Public outcry, confusion stops an Oregon study

Scrutiny of one study impacts the other

Investigators and officials with Oregon Health and Science University in Portland have learned a difficult lesson about research evaluating controversial social policies.

A 1999 National Institutes of Health-sponsored project to evaluate the results of a drug-testing program in Oregon public high schools was ultimately suspended after the federal Office for Human Research Protections (OHRP) decided that the goals of the research protocol appeared to have become intertwined with the drug-testing policy it was intended to study.

Critics claim that the design of the Student Athletic Testing Using Random Notification (SATURN) study coerced student athletes to participate in school-sponsored random drug testing and failed to provide appropriate informed consent procedures and confidentiality protections.

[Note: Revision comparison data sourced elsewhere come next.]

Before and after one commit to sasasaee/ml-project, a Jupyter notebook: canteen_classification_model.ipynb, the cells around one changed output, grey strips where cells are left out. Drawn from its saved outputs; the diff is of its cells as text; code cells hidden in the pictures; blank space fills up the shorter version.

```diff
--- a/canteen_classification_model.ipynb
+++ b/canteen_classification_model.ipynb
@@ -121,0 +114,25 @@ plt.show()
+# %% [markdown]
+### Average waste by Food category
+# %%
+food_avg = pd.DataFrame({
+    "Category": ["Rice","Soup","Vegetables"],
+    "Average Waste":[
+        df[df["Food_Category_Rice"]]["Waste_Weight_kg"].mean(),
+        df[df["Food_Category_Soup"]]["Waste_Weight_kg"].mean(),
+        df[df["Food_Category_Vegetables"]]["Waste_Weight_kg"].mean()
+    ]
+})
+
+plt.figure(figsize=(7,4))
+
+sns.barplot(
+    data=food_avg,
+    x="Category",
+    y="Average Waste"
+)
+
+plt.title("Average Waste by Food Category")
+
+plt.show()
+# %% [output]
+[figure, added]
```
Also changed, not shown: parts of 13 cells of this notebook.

Researchers and university officials contend that their study protocol simply consisted of surveying students who independently agreed to participate in the drug-testing program and that critics both inside Oregon and nationwide have confused elements of the SATURN study with the testing program it was designed to evaluate.

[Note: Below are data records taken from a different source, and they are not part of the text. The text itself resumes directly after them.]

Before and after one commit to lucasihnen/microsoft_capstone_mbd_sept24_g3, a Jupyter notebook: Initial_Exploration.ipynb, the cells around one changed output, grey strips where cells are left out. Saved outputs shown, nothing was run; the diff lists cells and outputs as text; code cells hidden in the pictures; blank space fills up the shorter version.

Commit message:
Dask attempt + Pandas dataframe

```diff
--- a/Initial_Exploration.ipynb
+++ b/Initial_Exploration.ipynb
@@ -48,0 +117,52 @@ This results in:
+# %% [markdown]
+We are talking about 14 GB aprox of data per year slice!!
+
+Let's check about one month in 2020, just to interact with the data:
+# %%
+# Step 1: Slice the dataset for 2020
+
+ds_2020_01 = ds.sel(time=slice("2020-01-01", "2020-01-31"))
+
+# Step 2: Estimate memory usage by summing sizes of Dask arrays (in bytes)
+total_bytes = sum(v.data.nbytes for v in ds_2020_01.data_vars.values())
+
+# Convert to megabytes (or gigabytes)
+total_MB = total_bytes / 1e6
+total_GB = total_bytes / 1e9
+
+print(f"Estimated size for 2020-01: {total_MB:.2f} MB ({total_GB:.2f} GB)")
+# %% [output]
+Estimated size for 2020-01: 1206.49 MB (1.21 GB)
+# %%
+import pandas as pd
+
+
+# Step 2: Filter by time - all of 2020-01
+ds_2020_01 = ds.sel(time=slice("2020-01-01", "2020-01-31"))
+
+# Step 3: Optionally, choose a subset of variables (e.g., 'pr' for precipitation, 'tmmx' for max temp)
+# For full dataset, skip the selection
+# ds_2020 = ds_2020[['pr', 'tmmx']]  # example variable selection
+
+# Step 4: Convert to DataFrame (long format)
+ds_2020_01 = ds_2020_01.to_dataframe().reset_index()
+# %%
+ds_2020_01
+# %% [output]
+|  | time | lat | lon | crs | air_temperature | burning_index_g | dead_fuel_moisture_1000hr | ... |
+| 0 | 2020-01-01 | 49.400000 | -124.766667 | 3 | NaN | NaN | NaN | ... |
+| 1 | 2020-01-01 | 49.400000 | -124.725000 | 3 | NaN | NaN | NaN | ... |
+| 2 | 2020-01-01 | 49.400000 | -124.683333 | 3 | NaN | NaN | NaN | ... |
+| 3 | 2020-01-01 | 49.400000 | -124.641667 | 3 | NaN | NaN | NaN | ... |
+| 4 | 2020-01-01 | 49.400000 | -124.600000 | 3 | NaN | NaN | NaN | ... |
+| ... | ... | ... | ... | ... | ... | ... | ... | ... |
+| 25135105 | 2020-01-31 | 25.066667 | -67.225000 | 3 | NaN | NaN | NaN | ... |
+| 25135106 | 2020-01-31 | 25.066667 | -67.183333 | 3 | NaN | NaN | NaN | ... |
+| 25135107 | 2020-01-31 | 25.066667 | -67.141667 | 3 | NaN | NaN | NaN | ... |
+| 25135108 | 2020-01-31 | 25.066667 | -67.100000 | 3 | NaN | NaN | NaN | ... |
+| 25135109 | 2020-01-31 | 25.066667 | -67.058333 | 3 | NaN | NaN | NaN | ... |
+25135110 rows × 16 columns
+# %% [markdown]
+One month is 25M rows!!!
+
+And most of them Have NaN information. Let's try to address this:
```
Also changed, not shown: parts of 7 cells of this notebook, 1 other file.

According to a report published in the winter 2004 edition of the American Journal of Bioethics (AJOB),1 SATURN encouraged schools to adopt random drug-testing policies of students participating in extracurricular activities. In some schools, consent for random drug testing was a condition of the students’ being allowed to participate in extracurricular athletics. Positive drug tests resulted in the notification of school administration, the student’s parents, and the loss of athletic participation privileges.

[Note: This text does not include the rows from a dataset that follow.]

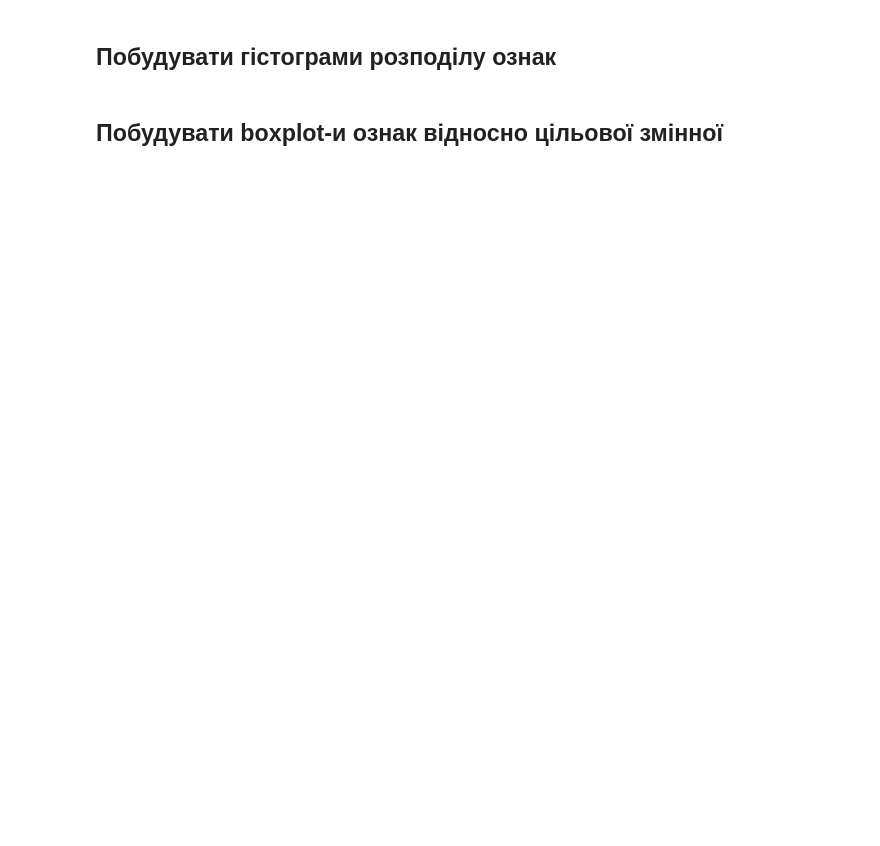
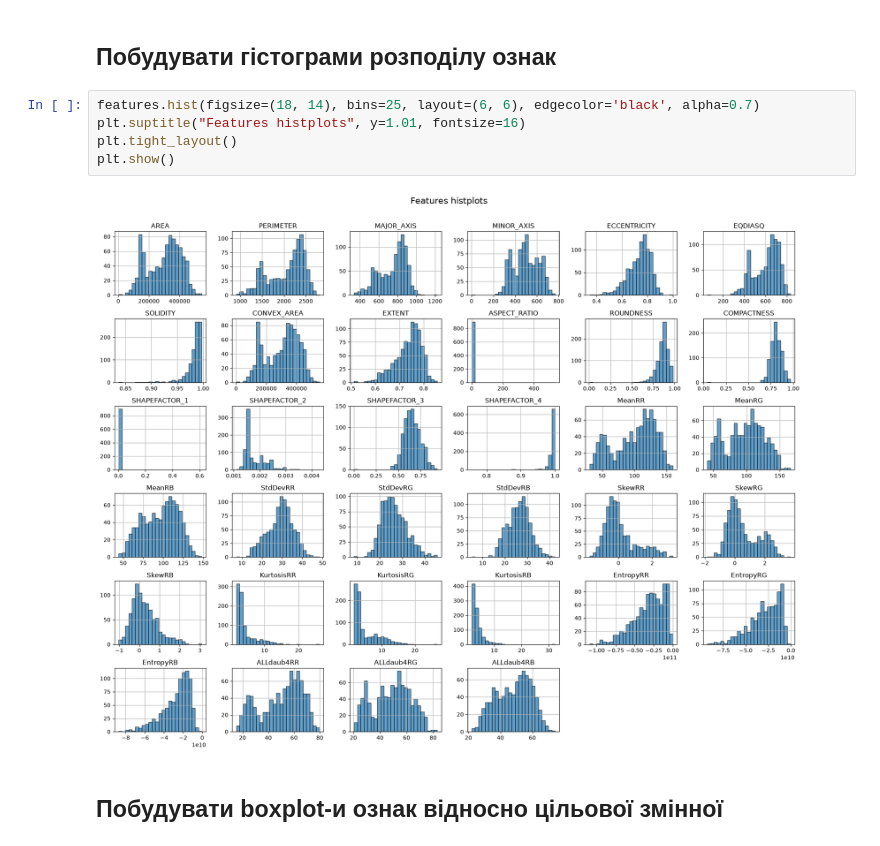
Before and after one commit to KPI-FTI-MMDA-Klymentiev/IntelligentDataAnalysis, a Jupyter notebook: labs/lab1/lab1.ipynb, the cells around one changed output. Saved outputs shown, nothing was run; the diff lists cells and outputs as text; blank space fills up the shorter version.

```diff
--- a/labs/lab1/lab1.ipynb
+++ b/labs/lab1/lab1.ipynb
@@ -57,4 +155,11 @@ There is NA or null: False
 # %% [markdown]
 ## Побудувати гістограми розподілу ознак
+# %%
+features.hist(figsize=(18, 14), bins=25, layout=(6, 6), edgecolor='black', alpha=0.7)
+plt.suptitle("Features histplots", y=1.01, fontsize=16)
+plt.tight_layout()
+plt.show()
+# %% [output]
+[figure, added]
 # %% [markdown]
 ## Побудувати boxplot-и ознак відносно цільової змінної
```
Also changed, not shown: parts of 13 cells of this notebook.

The informed consent documents signed by participants in the SATURN study do not adequately inform participants of the risk of loss of confidentiality if they test positive for drug use and do not adequately explain the randomization methods used to place schools in the experimental and control groups of the study, argues Adil Shamoo, PhD, a professor at the University of Maryland School of Medicine, editor-in-chief of the publication Accountability in Research, and the co-author of the report in the bioethics journal.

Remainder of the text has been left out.